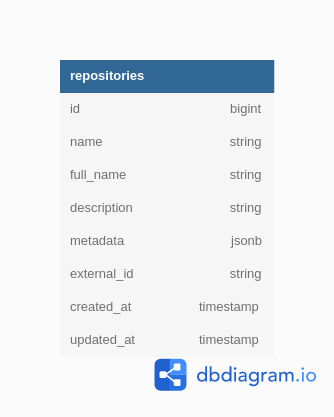
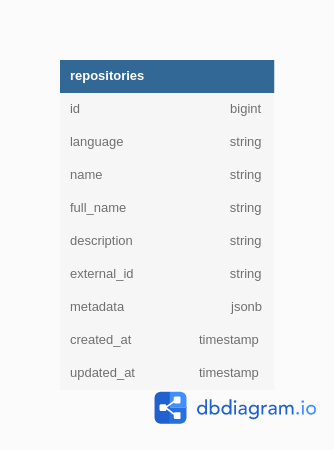
CD (#9)

diff --git a/app/services/repositories_service.rb b/app/services/repositories_service.rb
@@ -47,16 +47,16 @@ class RepositoriesService
   end
 
   def successful(body)
-    result = JSON.parse(body)['items'].first
-
-    Repository.create(
-      language:,
-      name: result['name'],
-      full_name: result['full_name'],
-      description: result['description'],
-      external_id: result['id'].to_s,
-      metadata: result
-    )
+    if (result = JSON.parse(body)['items'].first).present?
+      Repository.create(
+        language:,
+        name: result['name'],
+        full_name: result['full_name'],
+        description: result['description'],
+        external_id: result['id'].to_s,
+        metadata: result
+      )
+    end
   end
 
   def unsuccessful(body)

diff --git a/config/initializers/sentry.rb b/config/initializers/sentry.rb
@@ -1,0 +1,13 @@
+Sentry.init do |config|
+  config.dsn = ENV['SENTRY_DNS']
+  config.breadcrumbs_logger = %i[active_support_logger http_logger]
+
+  # Set traces_sample_rate to 1.0 to capture 100%
+  # of transactions for performance monitoring.
+  # We recommend adjusting this value in production.
+  config.traces_sample_rate = 1.0
+  # or
+  config.traces_sampler = lambda do |_context|
+    true
+  end
+end

diff --git a/config/environments/production.rb b/config/environments/production.rb
@@ -59,7 +59,7 @@ Rails.application.configure do
   # config.cache_store = :mem_cache_store
 
   # Use a real queuing backend for Active Job (and separate queues per environment).
-  # config.active_job.queue_adapter     = :resque
+  config.active_job.queue_adapter = :sidekiq
   # config.active_job.queue_name_prefix = "git_jmd_production"
 
   config.action_mailer.perform_caching = false

diff --git a/app/models/repository.rb b/app/models/repository.rb
@@ -3,6 +3,7 @@ class Repository < ApplicationRecord
 
   enum language: LANGUAGES.index_with(&:to_s), _prefix: true
 
+  validates :language, presence: true
   validates :name, presence: true
   validates :full_name, presence: true
   validates :description, presence: false

diff --git a/spec/models/repository_spec.rb b/spec/models/repository_spec.rb
@@ -9,6 +9,10 @@ RSpec.describe Repository, type: :model do
     }
   end
 
+  describe '#language' do
+    it { is_expected.to validate_presence_of :language }
+  end
+
   describe '#name' do
     it { is_expected.to validate_presence_of :name }
   end

diff --git a/config/environments/development.rb b/config/environments/development.rb
@@ -67,4 +67,5 @@ Rails.application.configure do
 
   # Uncomment if you wish to allow Action Cable access from any origin.
   # config.action_cable.disable_request_forgery_protection = true
+  # config.active_job.queue_adapter = :sidekiq
 end

diff --git a/README.md b/README.md
@@ -4,9 +4,11 @@
 
 ## AWS Resoucers
 
+http://ec2-3-236-44-147.compute-1.amazonaws.com
+
 - RDS
   - DB: Postgresql
-  - Version: 14.1-R1
+  - Version: 14.2-R1
   - Instance: db.t3.micro
   - Free Tier? Yes
 - ElastiCash
@@ -15,6 +17,11 @@
   - Instance: cash.t4g.micro
   - Free Tier? No
   - Price Per Hour: $0.016
+- ECS
+  - Type: EC2
+  - Instance: t3a.small
+  - Free Tier? No
+  - Price Per Hour: $0,0188
 
 ## Setup
 
@@ -37,7 +44,6 @@ cd github
     rubocop -a
     bundle-audit
     circleci config validate
-
 
     date > .keep
     git status
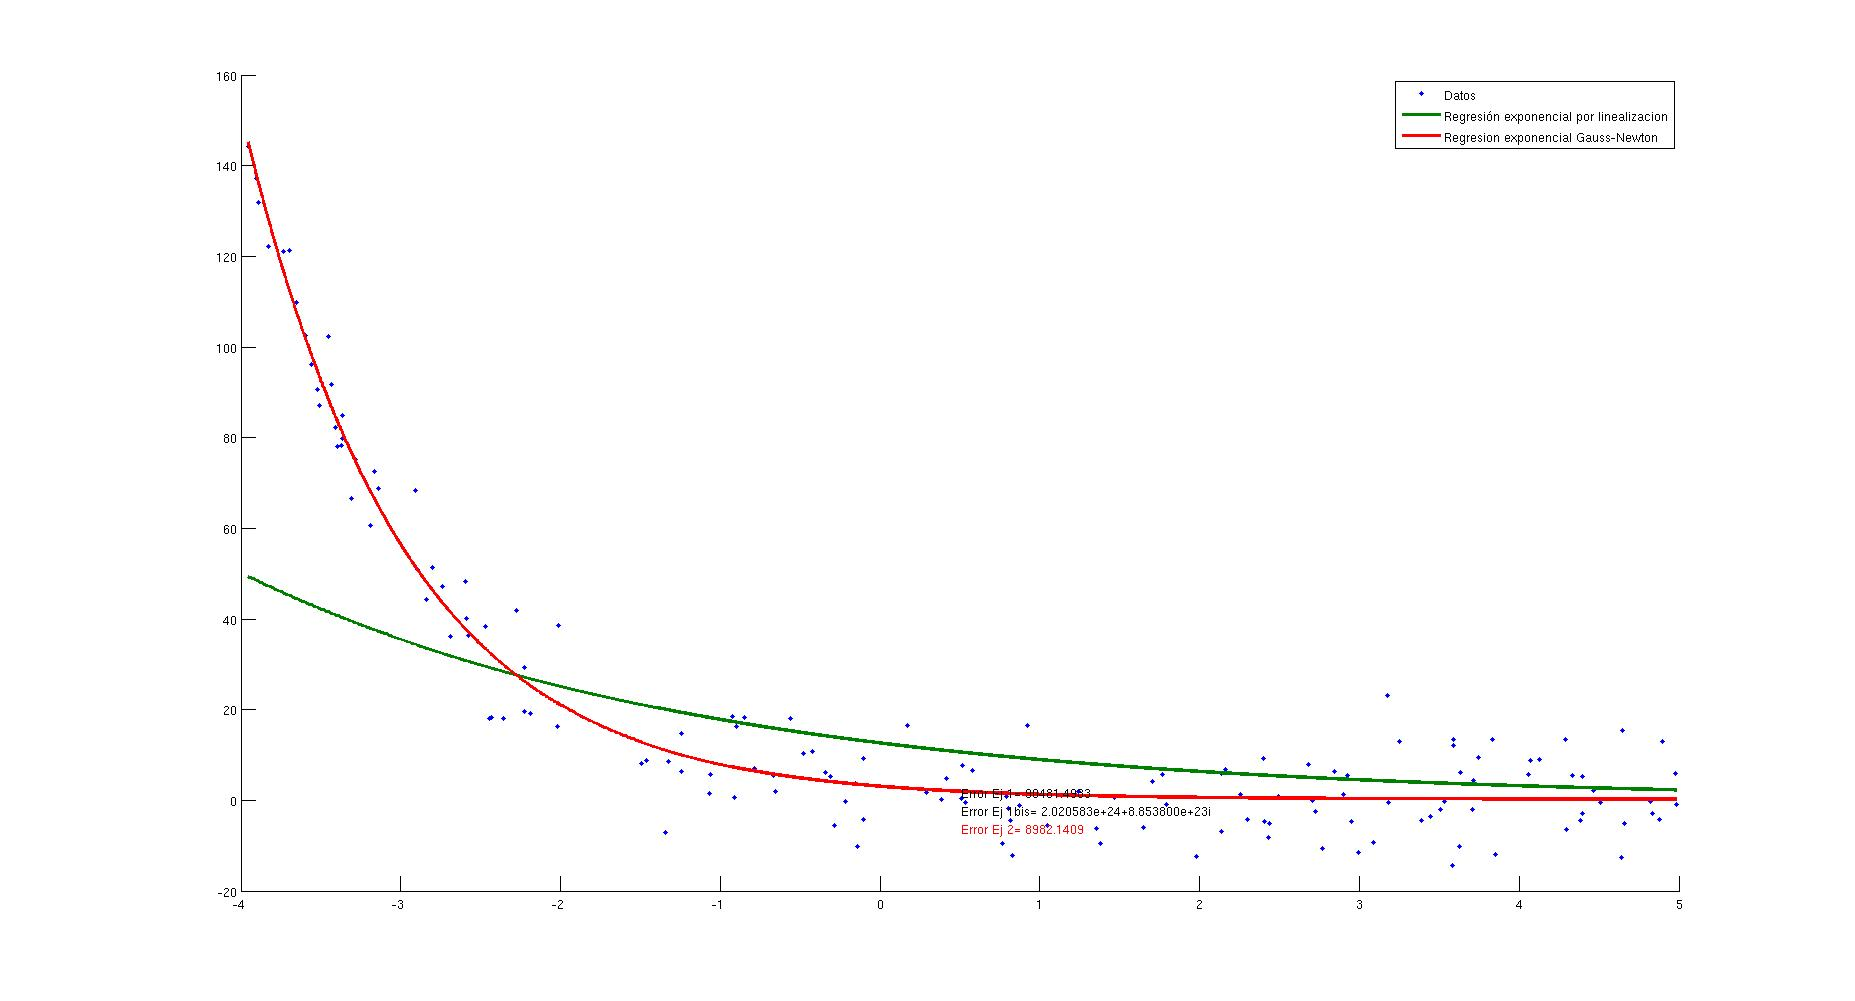
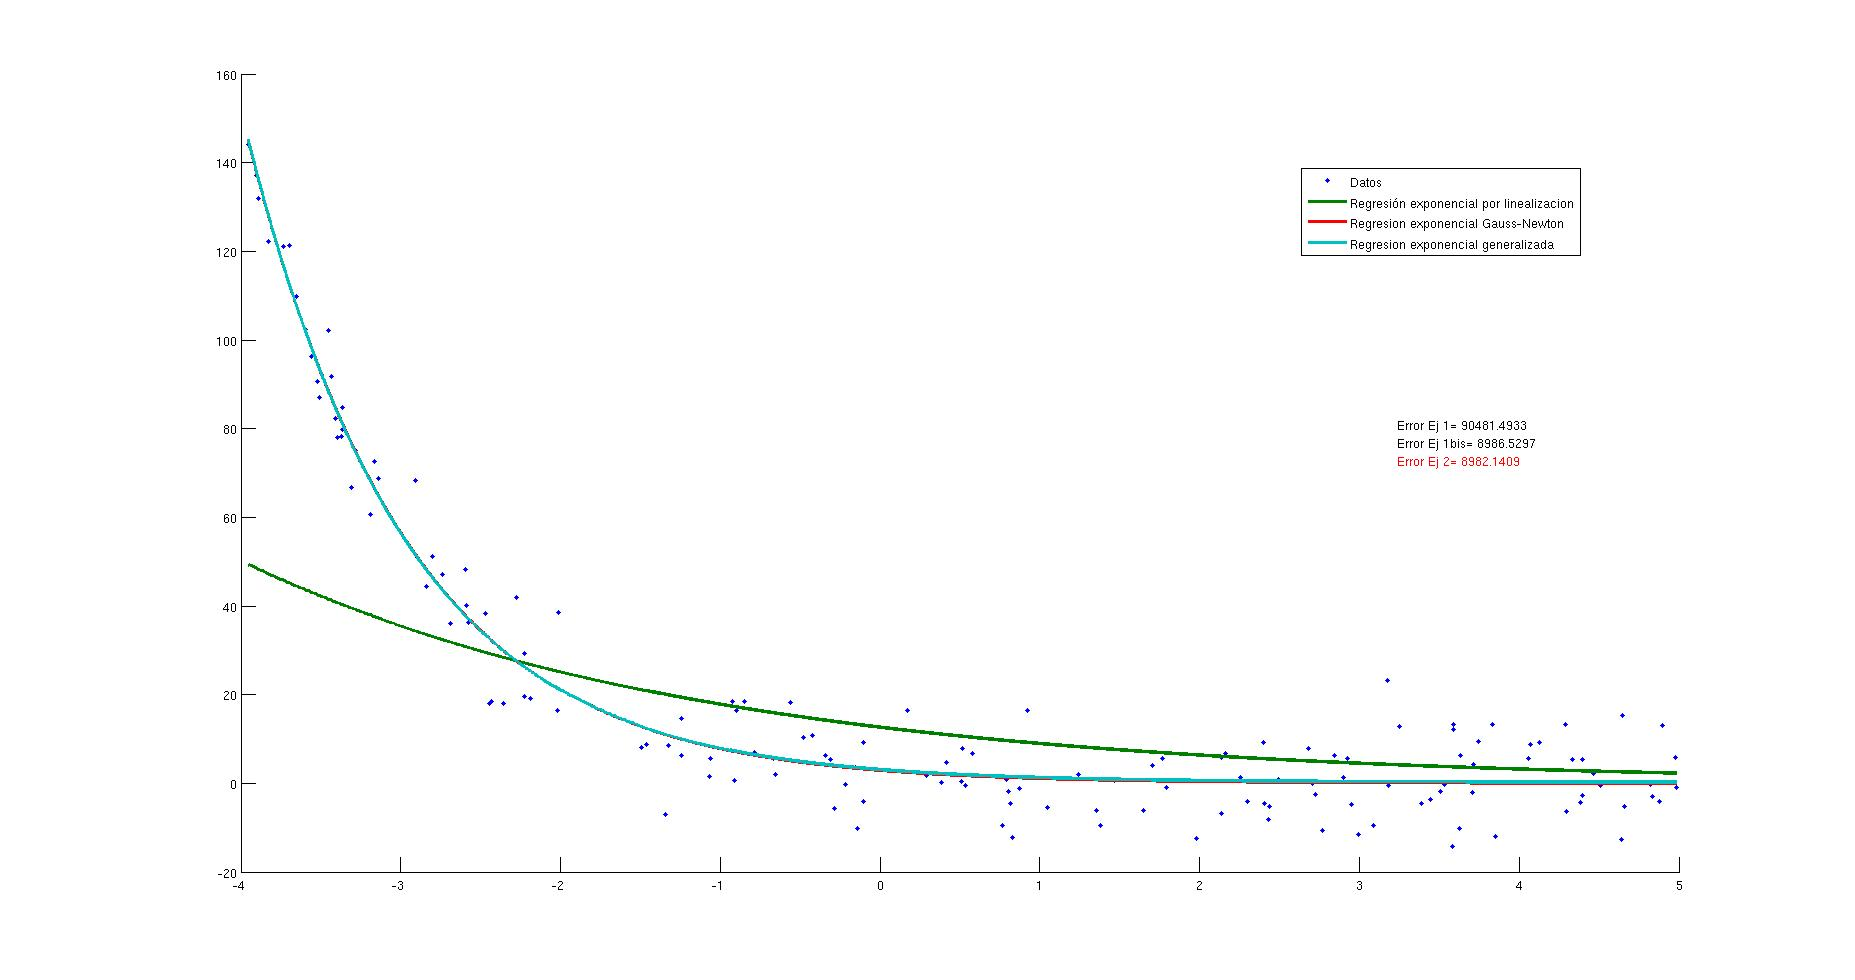
Se crea ej 1bis lindo y se pone en otro archivo el feo

diff --git a/main.m b/main.m
@@ -2,8 +2,8 @@
 clear all, close all
 
 %Ingreso y procesamiento inicial de datos
-load('datosHospital.mat')
-datosInp = M; %Ingresar datos de entrada. Primer columna variable independiente.
+load('datosTP1-2017.mat')
+datosInp = datos1; %Ingresar datos de entrada. Primer columna variable independiente.
 X = datosInp(:,1);
 Y = datosInp(:,2);
 
@@ -46,12 +46,12 @@ k = exp(logSol(2))*signo;
 er = sum((Y - k*a.^X).^2); %Miro la suma de los cuadrados de las desviaciones.
 
 
-%% %% Ejercicio 1bis: Utilizando Gauss-Newton para f(x) = k*a^x 
+%% %% Ejercicio 1bis: Utilizando Gauss-Newton para f(x) = k*e^bx 
 %% Esta es la funcion que mide el error
-d = @(tita) Y-tita(2).*tita(1).^X;
+d = @(tita) Y-tita(2).*exp(tita(1).*X);
 
 %% Gauss - Newton
-tita0_ej1b = [a k]; %Comienzo con los valores iniciales arrojados por la estimacion anterior
+tita0_ej1b = [log(a) k]; %Comienzo con los valores iniciales arrojados por la estimacion anterior
 tita_ej1b = tita0_ej1b;
 iterador = 0;
 err1 = sum(d(tita_ej1b).^2); %Yo quiero minimizar la suma de los cuadrados de las desviaciones
@@ -60,7 +60,7 @@ err = err1+1; %artilugio para entrar al ciclo
 while iterador<1000 && norm(err-err1)>0.001 %Notar que el ciclo termina porque hay una cantidad maxima de iteraciones
     % Gauss-Newton propiamente dicho
     err = err1;
-    J = [-tita_ej1b(2)*log(tita_ej1b(1))*tita_ej1b(1).^X, -tita_ej1b(1).^X]; %tita = [a,k]
+    J = [-tita_ej1b(2).*X.*exp(tita_ej1b(1).*X), -exp(tita_ej1b(1).*X)]; %tita = [a,k]
     % Matriz jacobiana cuya expresion resulta del calculo analitico.
     [q r] = qr(J);
     qy = q'*(-d(tita_ej1b));
@@ -69,6 +69,7 @@ while iterador<1000 && norm(err-err1)>0.001 %Notar que el ciclo termina porque h
     iterador = iterador + 1;
     err1 = sum(d(tita_ej1b).^2);
 end
+
 
 %% %% Ejercicio 2
 d = @(tita) Y-tita(2).*exp(tita(1).*X)-tita(3);
@@ -104,7 +105,8 @@ x1 = min(X):0.002:max(X);
 y1 = k.*a.^x1; %Estimacion ejercicio 1
 plot(x1,y1,'Linewidth',3)
 %y1bis = tita_ej1b(2).*tita_ej1b(1).^x1; %Estimacion ejercicio 1 bis
-%plot(x1,y1bis,'Linewidth',3)
+y1bis = tita_ej1b(2).*exp(tita_ej1b(1).*x1);
+plot(x1,y1bis,'Linewidth',3)
 y2 = tita_ej2(2).*exp(tita_ej2(1).*x1)+tita_ej2(3); %Estimacion ejercicio 2
 plot(x1,y2,'Linewidth',3)
 legend('Datos', 'Regresión exponencial por linealizacion', 'Regresion exponencial Gauss-Newton','Regresion exponencial generalizada')

diff --git a/ej1bisfeo.m b/ej1bisfeo.m
@@ -1,0 +1,23 @@
+%% %% Ejercicio 1bis: Utilizando Gauss-Newton para f(x) = k*a^x 
+%% Esta es la funcion que mide el error
+d = @(tita) Y-tita(2).*tita(1).^X;
+
+%% Gauss - Newton
+tita0_ej1b = [a k]; %Comienzo con los valores iniciales arrojados por la estimacion anterior
+tita_ej1b = tita0_ej1b;
+iterador = 0;
+err1 = sum(d(tita_ej1b).^2); %Yo quiero minimizar la suma de los cuadrados de las desviaciones
+err = err1+1; %artilugio para entrar al ciclo
+
+while iterador<1000 && norm(err-err1)>0.001 %Notar que el ciclo termina porque hay una cantidad maxima de iteraciones
+    % Gauss-Newton propiamente dicho
+    err = err1;
+    J = [-tita_ej1b(2)*log(tita_ej1b(1))*tita_ej1b(1).^X, -tita_ej1b(1).^X]; %tita = [a,k]
+    % Matriz jacobiana cuya expresion resulta del calculo analitico.
+    [q r] = qr(J);
+    qy = q'*(-d(tita_ej1b));
+    h = (r\qy)';
+    tita_ej1b = tita_ej1b + h;
+    iterador = iterador + 1;
+    err1 = sum(d(tita_ej1b).^2);
+end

....

### What the task requires
Copy the records above exactly. The pictures are not part of the copy.

### Expected answer
CD (#9)

diff --git a/app/services/repositories_service.rb b/app/services/repositories_service.rb
@@ -47,16 +47,16 @@ class RepositoriesService
   end
 
   def successful(body)
-    result = JSON.parse(body)['items'].first
-
-    Repository.create(
-      language:,
-      name: result['name'],
-      full_name: result['full_name'],
-      description: result['description'],
-      external_id: result['id'].to_s,
-      metadata: result
-    )
+    if (result = JSON.parse(body)['items'].first).present?
+      Repository.create(
+        language:,
+        name: result['name'],
+        full_name: result['full_name'],
+        description: result['description'],
+        external_id: result['id'].to_s,
+        metadata: result
+      )
+    end
   end
 
   def unsuccessful(body)

diff --git a/config/initializers/sentry.rb b/config/initializers/sentry.rb
@@ -1,0 +1,13 @@
+Sentry.init do |config|
+  config.dsn = ENV['SENTRY_DNS']
+  config.breadcrumbs_logger = %i[active_support_logger http_logger]
+
+  # Set traces_sample_rate to 1.0 to capture 100%
+  # of transactions for performance monitoring.
+  # We recommend adjusting this value in production.
+  config.traces_sample_rate = 1.0
+  # or
+  config.traces_sampler = lambda do |_context|
+    true
+  end
+end

diff --git a/config/environments/production.rb b/config/environments/production.rb
@@ -59,7 +59,7 @@ Rails.application.configure do
   # config.cache_store = :mem_cache_store
 
   # Use a real queuing backend for Active Job (and separate queues per environment).
-  # config.active_job.queue_adapter     = :resque
+  config.active_job.queue_adapter = :sidekiq
   # config.active_job.queue_name_prefix = "git_jmd_production"
 
   config.action_mailer.perform_caching = false

diff --git a/app/models/repository.rb b/app/models/repository.rb
@@ -3,6 +3,7 @@ class Repository < ApplicationRecord
 
   enum language: LANGUAGES.index_with(&:to_s), _prefix: true
 
+  validates :language, presence: true
   validates :name, presence: true
   validates :full_name, presence: true
   validates :description, presence: false

diff --git a/spec/models/repository_spec.rb b/spec/models/repository_spec.rb
@@ -9,6 +9,10 @@ RSpec.describe Repository, type: :model do
     }
   end
 
+  describe '#language' do
+    it { is_expected.to validate_presence_of :language }
+  end
+
   describe '#name' do
     it { is_expected.to validate_presence_of :name }
   end

diff --git a/config/environments/development.rb b/config/environments/development.rb
@@ -67,4 +67,5 @@ Rails.application.configure do
 
   # Uncomment if you wish to allow Action Cable access from any origin.
   # config.action_cable.disable_request_forgery_protection = true
+  # config.active_job.queue_adapter = :sidekiq
 end

diff --git a/README.md b/README.md
@@ -4,9 +4,11 @@
 
 ## AWS Resoucers
 
+http://ec2-3-236-44-147.compute-1.amazonaws.com
+
 - RDS
   - DB: Postgresql
-  - Version: 14.1-R1
+  - Version: 14.2-R1
   - Instance: db.t3.micro
   - Free Tier? Yes
 - ElastiCash
@@ -15,6 +17,11 @@
   - Instance: cash.t4g.micro
   - Free Tier? No
   - Price Per Hour: $0.016
+- ECS
+  - Type: EC2
+  - Instance: t3a.small
+  - Free Tier? No
+  - Price Per Hour: $0,0188
 
 ## Setup
 
@@ -37,7 +44,6 @@ cd github
     rubocop -a
     bundle-audit
     circleci config validate
-
 
     date > .keep
     git status
Se crea ej 1bis lindo y se pone en otro archivo el feo

diff --git a/main.m b/main.m
@@ -2,8 +2,8 @@
 clear all, close all
 
 %Ingreso y procesamiento inicial de datos
-load('datosHospital.mat')
-datosInp = M; %Ingresar datos de entrada. Primer columna variable independiente.
+load('datosTP1-2017.mat')
+datosInp = datos1; %Ingresar datos de entrada. Primer columna variable independiente.
 X = datosInp(:,1);
 Y = datosInp(:,2);
 
@@ -46,12 +46,12 @@ k = exp(logSol(2))*signo;
 er = sum((Y - k*a.^X).^2); %Miro la suma de los cuadrados de las desviaciones.
 
 
-%% %% Ejercicio 1bis: Utilizando Gauss-Newton para f(x) = k*a^x 
+%% %% Ejercicio 1bis: Utilizando Gauss-Newton para f(x) = k*e^bx 
 %% Esta es la funcion que mide el error
-d = @(tita) Y-tita(2).*tita(1).^X;
+d = @(tita) Y-tita(2).*exp(tita(1).*X);
 
 %% Gauss - Newton
-tita0_ej1b = [a k]; %Comienzo con los valores iniciales arrojados por la estimacion anterior
+tita0_ej1b = [log(a) k]; %Comienzo con los valores iniciales arrojados por la estimacion anterior
 tita_ej1b = tita0_ej1b;
 iterador = 0;
 err1 = sum(d(tita_ej1b).^2); %Yo quiero minimizar la suma de los cuadrados de las desviaciones
@@ -60,7 +60,7 @@ err = err1+1; %artilugio para entrar al ciclo
 while iterador<1000 && norm(err-err1)>0.001 %Notar que el ciclo termina porque hay una cantidad maxima de iteraciones
     % Gauss-Newton propiamente dicho
     err = err1;
-    J = [-tita_ej1b(2)*log(tita_ej1b(1))*tita_ej1b(1).^X, -tita_ej1b(1).^X]; %tita = [a,k]
+    J = [-tita_ej1b(2).*X.*exp(tita_ej1b(1).*X), -exp(tita_ej1b(1).*X)]; %tita = [a,k]
     % Matriz jacobiana cuya expresion resulta del calculo analitico.
     [q r] = qr(J);
     qy = q'*(-d(tita_ej1b));
@@ -69,6 +69,7 @@ while iterador<1000 && norm(err-err1)>0.001 %Notar que el ciclo termina porque h
     iterador = iterador + 1;
     err1 = sum(d(tita_ej1b).^2);
 end
+
 
 %% %% Ejercicio 2
 d = @(tita) Y-tita(2).*exp(tita(1).*X)-tita(3);
@@ -104,7 +105,8 @@ x1 = min(X):0.002:max(X);
 y1 = k.*a.^x1; %Estimacion ejercicio 1
 plot(x1,y1,'Linewidth',3)
 %y1bis = tita_ej1b(2).*tita_ej1b(1).^x1; %Estimacion ejercicio 1 bis
-%plot(x1,y1bis,'Linewidth',3)
+y1bis = tita_ej1b(2).*exp(tita_ej1b(1).*x1);
+plot(x1,y1bis,'Linewidth',3)
 y2 = tita_ej2(2).*exp(tita_ej2(1).*x1)+tita_ej2(3); %Estimacion ejercicio 2
 plot(x1,y2,'Linewidth',3)
 legend('Datos', 'Regresión exponencial por linealizacion', 'Regresion exponencial Gauss-Newton','Regresion exponencial generalizada')

diff --git a/ej1bisfeo.m b/ej1bisfeo.m
@@ -1,0 +1,23 @@
+%% %% Ejercicio 1bis: Utilizando Gauss-Newton para f(x) = k*a^x 
+%% Esta es la funcion que mide el error
+d = @(tita) Y-tita(2).*tita(1).^X;
+
+%% Gauss - Newton
+tita0_ej1b = [a k]; %Comienzo con los valores iniciales arrojados por la estimacion anterior
+tita_ej1b = tita0_ej1b;
+iterador = 0;
+err1 = sum(d(tita_ej1b).^2); %Yo quiero minimizar la suma de los cuadrados de las desviaciones
+err = err1+1; %artilugio para entrar al ciclo
+
+while iterador<1000 && norm(err-err1)>0.001 %Notar que el ciclo termina porque hay una cantidad maxima de iteraciones
+    % Gauss-Newton propiamente dicho
+    err = err1;
+    J = [-tita_ej1b(2)*log(tita_ej1b(1))*tita_ej1b(1).^X, -tita_ej1b(1).^X]; %tita = [a,k]
+    % Matriz jacobiana cuya expresion resulta del calculo analitico.
+    [q r] = qr(J);
+    qy = q'*(-d(tita_ej1b));
+    h = (r\qy)';
+    tita_ej1b = tita_ej1b + h;
+    iterador = iterador + 1;
+    err1 = sum(d(tita_ej1b).^2);
+end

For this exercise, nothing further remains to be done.